And yet, as someone who cared for many years for my late mother, I know this is a problem that has blighted the lives and often the final days of many thousands of local people.
I have written before about the tendency of the local council to favour student accommodation over the needs of frail elderly people and others with chronic ill health, whose residential services are often pushed to the outskirts of the city.
Time and again, when sites suitable for supported housing or care facilities have become available in accessible sites, close to facilities, they have been earmarked for others, often students, most of them young and able bodied.
Years ago, when the large Co-op department store in London Road was closed and the site became available, I wrote that it would be ideal for frail or disabled people.
The site was flat, near the Open Market and shops, chemists, cafés and bus routes, as well as The Level and community groups. That prime site went for student housing.
Some years later, even more student housing has been built in London Road at the old Boots and Somerfield site.
So it is able-bodied young people, not the elderly, who sunbathe on The Level and stumble happily into the Co-op Food Hall on the ground floor. It is they who benefit from the Aldi across the road, the Sainsbury’s up the street, local cafés and two pharmacies.
Once again, the disabled, sick and elderly have been forced to the margins by blameless students who almost certainly would be prepared and able to live further afield and walk greater distances. The pattern is repeated across the city.
Mary is an east Brighton woman but if there’s another place she knows well, it’s London Road’s Open Market. Mary’s family ran a greengrocer’s there and even after she was elected, she worked on the stall. It is how I first met her.
Stall holders there remember Mary and speak about her. When I shop there, as I often do, I think how nice it would be, if Mary lived close by, for her to visit the Market for a cup of tea. Or have an ice cream on The Level or a light lunch at Nova.
It reminds me of the days when my mother was in a nursing home and I longed to take her out for a simple cup of tea.
It’s a cruel injustice to force someone out of familiar places because they are ill.

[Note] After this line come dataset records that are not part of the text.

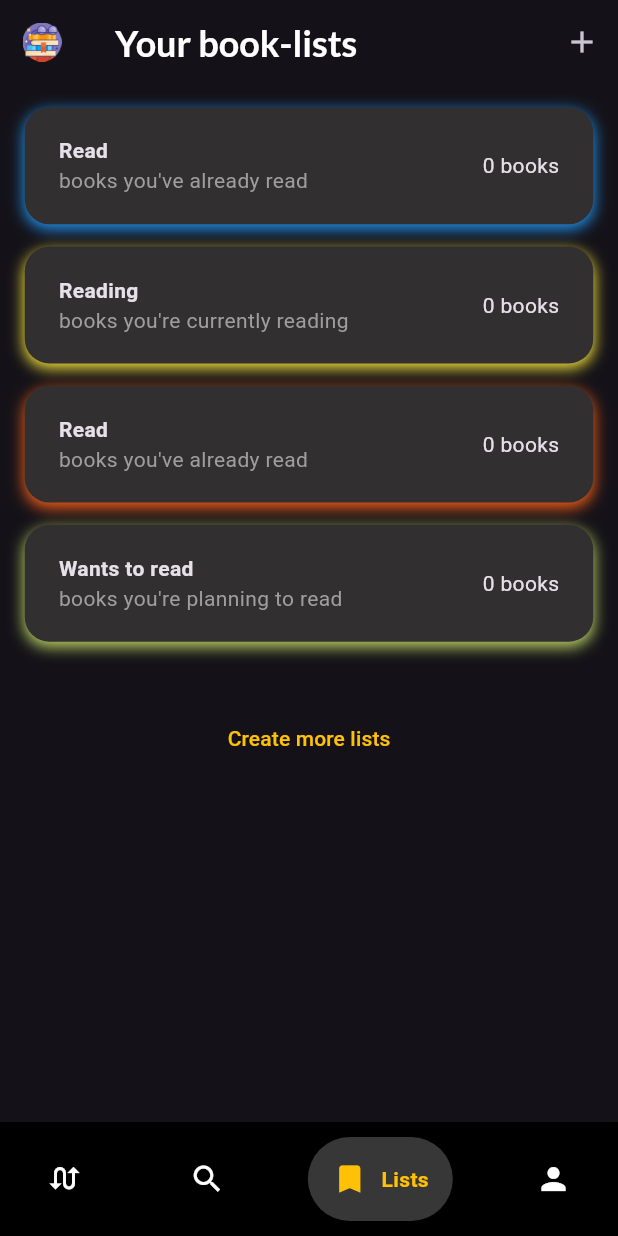
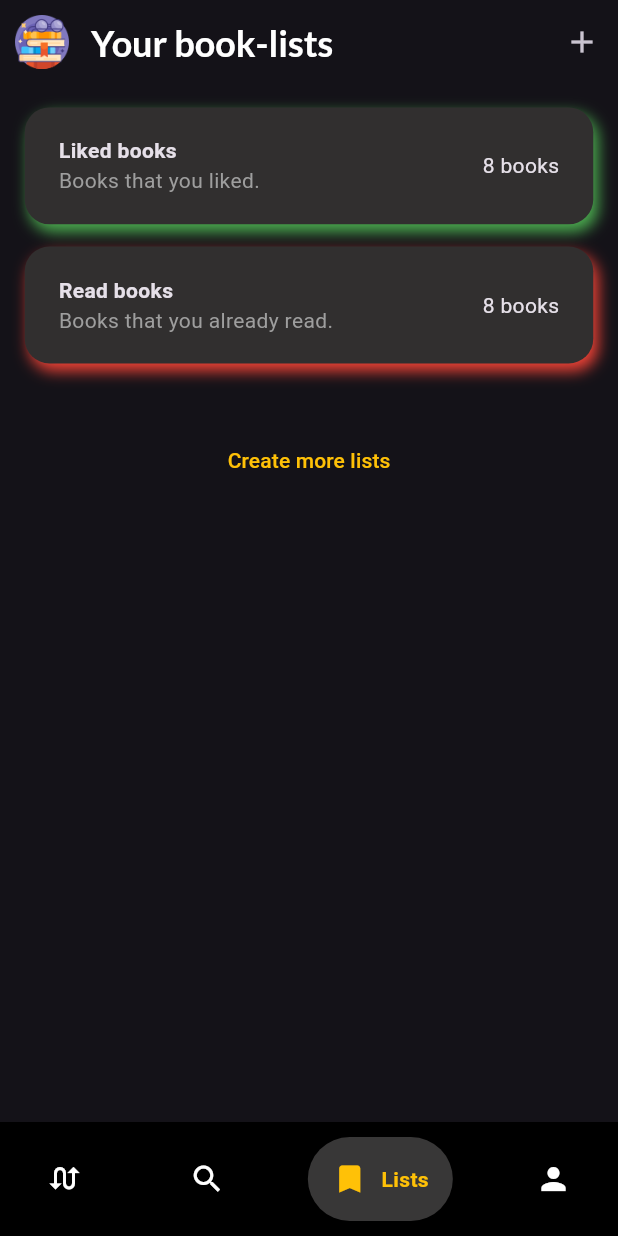
Before and after one commit to bdominguez6/App_Pumpun, a Flutter app: the screen it shows after launch, item 3 of the bottom bar chosen, on a phone screen of 412 x 824 dp. Run offline on Flutter 3.47's test engine with Material 3 defaults, Android fonts, the light colour scheme and no system bars; drawn by our look-alikes of google_nav_bar; our stand-ins replace flutter_colorpicker, google_fonts; accounts and stored records are empty.

```diff
--- /dev/null
+++ b/app/lib/data/dummy/dummy_david.dart
@@ -0,0 +1,46 @@
+import 'package:app/models/book.dart';
+import 'package:app/models/user.dart';
+
+class DummyDavid {
+  DummyDavid() {
+    Book book1, book2;
+    userDummy = User(
+      username: 'ManzanaPlatano231',
+      password: 'password',
+      name: 'Mario Gonzalez Iglesias',
+      image: 'assets/images/icons/icon_512px.png',
+    );
+
+    book1 = Book(
+      title: "Juego de tronos: Canción de Fuego y Hielo",
+      cover: "assets/images/portada1.jpg",
+      author: ['George R.R. Martin', 'George R.R. Martin'],
+      genre: [Genre.horror, Genre.suspense],
+      record: Record.liked,
+      description:
+          "Lorem ipsum dolor sit amet, consectetur adipiscing elit. Maecenas in quam mollis, aliquet quam in, cursus erat. Lorem ipsum dolor sit amet, consectetur adipiscing elit. Nunc viverra aliquet sapien nec eleifend. Nunc euismod a lorem non posuere. Etiam molestie imperdiet ornare. Suspendisse a sem eget eros commodo pellentesque quis maximus tortor. Maecenas iaculis vestibulum magna, at malesuada elit interdum id. Aliquam ac ante erat. Mauris facilisis elementum cursus. Vivamus hendrerit mauris a magna mollis auctor. Nulla auctor consequat mi in pulvinar. Maecenas at urna at neque tempus pulvinar. Nulla vitae diam condimentum, venenatis libero eu, ornare erat.Aenean ultricies, leo fringilla elementum gravida, ipsum lacus pellentesque leo, eu molestie mauris velit quis nunc. Morbi ac eros felis. Praesent et tellus libero. Vivamus efficitur lectus elit, ut ultricies leo pellentesque vitae. Ut auctor lectus eu sollicitudin lobortis. Vivamus eu tellus interdum, tempor quam iaculis, gravida neque. Quisque consectetur bibendum vulputate. Curabitur et tristique velit. Ut ut justo at erat tempus suscipit non eu odio. Donec mattis risus nec nisi ultricies consectetur. Praesent feugiat, nibh eget mattis bibendum, nisl urna sollicitudin mi, non aliquam risus nulla et sapien. Phasellus sagittis enim id velit vestibulum rhoncus. Integer ut congue lacus. Vivamus eu erat suscipit, tristique nisi eu, convallis ipsum.",
+    );
+    book2 = Book(
+      title: "El Quijote",
+      cover: "assets/images/portada2.jpeg",
+      author: [
+        'Miguel de Cervantes',
+        'Miguel de Cervantes',
+        'Miguel de Cervantes'
+      ],
+      genre: [Genre.romance, Genre.horror],
+      record: Record.disliked,
+      description:
+          "Lorem ipsum dolor sit amet, consectetur adipiscing elit. Maecenas in quam mollis, aliquet quam in, cursus erat. Lorem ipsum dolor sit amet, consectetur adipiscing elit. Nunc viverra aliquet sapien nec eleifend. Nunc euismod a lorem non posuere. Etiam molestie imperdiet ornare. Suspendisse a sem eget eros commodo pellentesque quis maximus tortor. Maecenas iaculis vestibulum magna, at malesuada elit interdum id. Aliquam ac ante erat. Mauris facilisis elementum cursus. Vivamus hendrerit mauris a magna mollis auctor. Nulla auctor consequat mi in pulvinar. Maecenas at urna at neque tempus pulvinar. Nulla vitae diam condimentum, venenatis libero eu, ornare erat.Aenean ultricies, leo fringilla elementum gravida, ipsum lacus pellentesque leo, eu molestie mauris velit quis nunc. Morbi ac eros felis. Praesent et tellus libero. Vivamus efficitur lectus elit, ut ultricies leo pellentesque vitae. Ut auctor lectus eu sollicitudin lobortis.",
+    );
+    // Method to fill the liked book list
+    for (int index = 0; index < 4; index++) {
+      userDummy!.defaultBookLists[1].books.insert(0, book1);
+      userDummy!.defaultBookLists[1].books.insert(0, book2);
+      userDummy!.defaultBookLists[2].books.insert(0, book1);
+      userDummy!.defaultBookLists[2].books.insert(0, book2);
+    }
+  }
+
+  User? userDummy;
+}
--- a/app/lib/models/user.dart
+++ b/app/lib/models/user.dart
@@ -26,4 +26,7 @@ class User {
         color: Colors.red),
   ];
   List<BookList> createdBookLists = [];
+
+  List<BookList> get allBookListsToShow =>
+      ([...defaultBookLists.sublist(1), ...createdBookLists]);
 }
--- a/app/lib/widgets/booklist_screen/addbooklist_screen.dart
+++ b/app/lib/widgets/booklist_screen/addbooklist_screen.dart
@@ -3,6 +3,7 @@ import 'package:flutter/material.dart';
 
 import 'package:flutter_colorpicker/flutter_colorpicker.dart';
 
+//form to add new booklists to a user
 class AddBooklistScreen extends StatefulWidget {
   const AddBooklistScreen({super.key, required this.onAddBooklist});
 
--- a/app/lib/widgets/booklist_screen/booklist_item.dart
+++ b/app/lib/widgets/booklist_screen/booklist_item.dart
@@ -1,6 +1,7 @@
 import 'package:app/models/booklist.dart';
 import 'package:flutter/material.dart';
 
+//item LIST (list of lists)
 class BookListItem extends StatelessWidget {
   BookListItem({super.key, required this.booklist});
 
@@ -24,7 +25,7 @@ class BookListItem extends StatelessWidget {
             BoxShadow(
               color: booklist.color,
               blurRadius: 8,
-              offset: const Offset(0, 3),
+              offset: const Offset(3, 5),
             ),
           ]),
       child: Padding(
--- a/app/lib/widgets/booklist_screen/booklists_screen.dart
+++ b/app/lib/widgets/booklist_screen/booklists_screen.dart
@@ -1,6 +1,5 @@
-import 'package:app/data/dummy/dummy_bryan.dart';
+import 'package:app/data/dummy/dummy_david.dart';
 import 'package:app/widgets/booklist_screen/addbooklist_screen.dart';
-import 'package:app/models/book.dart';
 import 'package:app/models/booklist.dart';
 import 'package:app/models/user.dart';
 import 'package:app/widgets/booklist_screen/booklist_item.dart';
@@ -8,10 +7,11 @@ import 'package:app/widgets/booklist_screen/booklistdetails_screen.dart';
 import 'package:google_fonts/google_fonts.dart';
 import 'package:flutter/material.dart';
 
+//list of lists
 class BookListsScreen extends StatefulWidget {
   BookListsScreen({super.key});
 
-  User? user = DummyBryan().userDummy;
+  User? user = DummyDavid().userDummy;
 
   @override
   State<BookListsScreen> createState() {
@@ -30,35 +30,9 @@ class _BookListsScreenState extends State<BookListsScreen> {
 
   void _addBookList(BookList bookList) {
     setState(() {
-      testList.add(bookList);
-      widget.user?.createdBookLists.add(bookList);
+      widget.user!.createdBookLists.add(bookList);
     });
   }
-
-  //test list
-
-  final List<BookList> testList = [
-    BookList(
-        title: 'Read',
-        subtitle: 'books you\'ve already read',
-        color: Colors.blue),
-    BookList(
-        title: 'Reading',
-        subtitle: 'books you\'re currently reading',
-        color: Colors.yellow),
-    BookList(
-        title: 'Read',
-        subtitle: 'books you\'ve already read',
-        color: Color.fromARGB(255, 243, 94, 25)),
-    BookList(
-        title: 'Wants to read',
-        subtitle: 'books you\'re planning to read',
-        color: Color.fromARGB(255, 190, 214, 101)),
-  ];
-
-  var currentIndex = 0;
-
-  //void updateIndex(index)
 
   @override
   Widget build(BuildContext context) {
@@ -72,7 +46,7 @@ class _BookListsScreenState extends State<BookListsScreen> {
         backgroundColor: Colors.transparent,
         elevation: 0,
         leading: Container(
-          margin: const EdgeInsets.all(15),
+          margin: const EdgeInsets.all(10),
           child: Image.asset('assets/images/icons/icon_64px.png'),
           height: 32,
           width: 32,
@@ -89,6 +63,7 @@ class _BookListsScreenState extends State<BookListsScreen> {
             ),
           ),
         ),
+        titleSpacing: 0,
         actions: [
           IconButton(
               onPressed: () {
@@ -99,7 +74,6 @@ class _BookListsScreenState extends State<BookListsScreen> {
       ),
 
       //show the lists
-      //if there are less than 5 list we include the + button after the lists presentation
       body: Column(
         mainAxisSize: MainAxisSize.max,
         children: [
@@ -107,26 +81,29 @@ class _BookListsScreenState extends State<BookListsScreen> {
             child: ListView.builder(
               padding: EdgeInsets.symmetric(vertical: screenHeight * 0.01),
               shrinkWrap: true,
-              itemCount: testList.length,
+              itemCount: widget.user!.allBookListsToShow.length,
               itemBuilder: (context, index) => GestureDetector(
                 onTap: () {
                   Navigator.push(
                       context,
                       MaterialPageRoute(
                           builder: (context) => BookListDetailsScreen(
-                                currentList: testList[index],
+                                currentList:
+                                    widget.user!.allBookListsToShow[index],
                               )));
                 },
                 child: Padding(
                   padding: EdgeInsets.symmetric(
                       horizontal: screenWidth * 0.04,
                       vertical: screenHeight * 0.009),
-                  child: BookListItem(booklist: testList[index]),
+                  child: BookListItem(
+                      booklist: widget.user!.allBookListsToShow[index]),
                 ),
               ),
             ),
           ),
-          if (testList.length < 6)
+          //if there are less than 4 created list we include the + button after the lists presentation (to fill the empty space)
+          if (widget.user!.createdBookLists.length < 4)
             Padding(
               padding: EdgeInsets.all(screenWidth * 0.06),
               child: Column(
```
Also changed, not shown: app/lib/widgets/booklist_screen/book_item.dart (+37 -4 lines), app/lib/widgets/booklist_screen/booklistdetails_screen.dart (+7 -1 lines).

Sometimes it can’t be avoided but in our supposedly inclusive city it has become common practice.
We condemn cities which reject homeless people yet we routinely banish our disabled elders and turn a blind eye to their suffering.
As a community we should be ashamed.
Jean Calder is a campaigner and journalist. For more of her work, click here.